The analytics mafia is about to go to the mattresses.
Long-time NFL assistant coach Dean Pees had some thoughts on Thursday about young football coaches. His comments veered into observations regarding the impact of computers and analytics on modern-day football.
“I think the younger generation of coaches feel a little entitled,” Pees said. “I think they’re spoiled. . . . Go work in a high school, go work in a Division III school where you’ve got to mow the grass, you’ve got to line the field. You’ve got to do all those things, then you’ll appreciate what you have when you have it. Instead of being 25 years old and wondering why I’m not a coordinator already in the NFL. I went to the NFL at 55 years old. . . . I felt like I paid my dues. And I feel like it made me a better coach, made me a better teacher. I was a school teacher. Learned how to teach. . . . I look at guys now, they can’t stand up in front of the room and talk to people.”
That’s when Pees began talking to people about computers and, inevitably, analytics.
“The computer told you that,” Pees said of decisions made during games. “When did the computer know what the weather was? Whether it was raining, whether the wind was blowing. Whether you were playing good on defense. OK, they say, ‘Well, it’s a two-point game. Should you go for it on fourth down?’ Well, I don’t know. Is the score 42-40 or 6-3? It makes a difference. . . . If they’re playing great defense, don’t. If they’re playing lousy defense, yes. The computer doesn’t tell you that.”
The analytics crowd typically reacts to such arguments by insisting that all potential factors are taken into account (even if they aren’t), and then by suggesting that anyone who would dare to dispute anything related to analytics in any way is stupid or old or whatever other disparaging comment can be made in an effort to shout down dissent.
The stupidity comes from having hard and fast rules as to any approach to football. Analytics definitely have a place in the game. But formulas should never fully supplant other factors that smart coaches are able to discern in the heat of the moment, thanks to decades (in some cases) of experience. The chart may say that it’s time to call a timeout, for example. But in the final moments of Super Bowl XLIX, when Patriots coach Bill Belichick sensed from across the field that the Seahawks seemed to be a little discombobulated (based on his decades of experience), he decided to let it ride — and to hope that they’d stumble into a play call and formation that perhaps would be just a little too predictable.

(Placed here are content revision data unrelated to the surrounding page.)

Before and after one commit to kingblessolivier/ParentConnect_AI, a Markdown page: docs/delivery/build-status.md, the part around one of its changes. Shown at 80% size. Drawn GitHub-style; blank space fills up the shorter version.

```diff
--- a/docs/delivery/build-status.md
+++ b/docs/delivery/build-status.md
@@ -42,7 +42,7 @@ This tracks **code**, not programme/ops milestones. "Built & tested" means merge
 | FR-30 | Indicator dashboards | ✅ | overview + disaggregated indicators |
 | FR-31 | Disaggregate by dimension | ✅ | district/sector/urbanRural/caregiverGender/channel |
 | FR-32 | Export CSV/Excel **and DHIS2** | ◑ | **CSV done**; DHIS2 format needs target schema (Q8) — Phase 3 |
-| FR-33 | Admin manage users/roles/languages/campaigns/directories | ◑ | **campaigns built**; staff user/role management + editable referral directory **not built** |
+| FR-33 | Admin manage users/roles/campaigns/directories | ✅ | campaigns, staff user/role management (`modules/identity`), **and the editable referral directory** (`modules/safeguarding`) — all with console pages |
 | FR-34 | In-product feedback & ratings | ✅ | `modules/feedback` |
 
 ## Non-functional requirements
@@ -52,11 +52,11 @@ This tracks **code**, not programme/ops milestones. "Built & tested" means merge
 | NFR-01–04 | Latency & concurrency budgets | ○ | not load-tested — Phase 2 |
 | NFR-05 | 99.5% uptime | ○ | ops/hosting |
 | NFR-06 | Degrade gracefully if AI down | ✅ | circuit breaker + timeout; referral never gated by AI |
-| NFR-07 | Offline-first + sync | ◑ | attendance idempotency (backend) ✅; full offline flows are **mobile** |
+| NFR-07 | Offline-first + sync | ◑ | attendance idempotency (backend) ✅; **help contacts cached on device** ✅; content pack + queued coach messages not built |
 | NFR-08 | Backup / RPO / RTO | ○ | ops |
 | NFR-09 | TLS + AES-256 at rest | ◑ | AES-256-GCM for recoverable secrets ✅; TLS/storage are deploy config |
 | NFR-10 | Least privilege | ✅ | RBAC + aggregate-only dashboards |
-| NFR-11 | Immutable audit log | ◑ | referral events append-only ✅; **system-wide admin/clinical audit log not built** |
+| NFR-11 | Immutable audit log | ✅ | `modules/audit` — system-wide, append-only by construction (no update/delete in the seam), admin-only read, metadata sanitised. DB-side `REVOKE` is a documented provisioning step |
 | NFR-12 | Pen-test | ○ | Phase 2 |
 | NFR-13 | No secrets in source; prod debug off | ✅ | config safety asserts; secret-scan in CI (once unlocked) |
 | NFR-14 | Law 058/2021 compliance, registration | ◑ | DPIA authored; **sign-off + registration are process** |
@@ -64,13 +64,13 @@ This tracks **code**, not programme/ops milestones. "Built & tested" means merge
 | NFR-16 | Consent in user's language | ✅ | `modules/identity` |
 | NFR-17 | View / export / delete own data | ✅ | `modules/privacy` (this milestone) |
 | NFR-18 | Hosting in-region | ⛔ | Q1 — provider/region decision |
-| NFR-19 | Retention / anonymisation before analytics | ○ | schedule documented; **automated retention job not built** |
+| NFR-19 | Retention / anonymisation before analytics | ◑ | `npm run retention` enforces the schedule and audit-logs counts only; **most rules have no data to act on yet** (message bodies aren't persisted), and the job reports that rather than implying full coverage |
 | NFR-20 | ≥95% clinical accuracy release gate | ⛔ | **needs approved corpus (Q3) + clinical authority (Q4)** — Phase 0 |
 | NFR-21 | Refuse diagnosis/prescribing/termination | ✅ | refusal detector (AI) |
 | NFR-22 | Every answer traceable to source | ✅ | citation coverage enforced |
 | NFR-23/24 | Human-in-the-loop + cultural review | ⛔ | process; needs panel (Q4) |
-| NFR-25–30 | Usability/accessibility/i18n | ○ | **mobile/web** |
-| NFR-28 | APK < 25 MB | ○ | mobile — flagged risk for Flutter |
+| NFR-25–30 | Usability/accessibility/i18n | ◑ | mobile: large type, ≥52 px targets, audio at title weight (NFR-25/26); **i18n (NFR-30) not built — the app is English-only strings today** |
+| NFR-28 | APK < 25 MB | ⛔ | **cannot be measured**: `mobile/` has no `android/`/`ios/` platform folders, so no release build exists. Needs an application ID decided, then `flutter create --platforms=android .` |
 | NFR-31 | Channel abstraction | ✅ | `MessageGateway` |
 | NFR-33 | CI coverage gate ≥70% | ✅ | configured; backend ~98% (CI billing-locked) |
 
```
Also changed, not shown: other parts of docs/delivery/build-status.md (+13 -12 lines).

They did. And it was. And Belichick has an extra Super Bowl ring not because Belichick did what an objective, data-driven analysis of the situation would have required, but what a subjective, instinctive, wisdom-based assessment of the situation coaxed him to do.
It all has a place. The best coaches know that. And the best coaches will never ultimately let analytics be the determining factor in any coaching decisions. Sometimes, there’s a reason to know the numbers, and to consciously choose to not follow them. Every time, a smart coach will ask whether this is one of those occasions.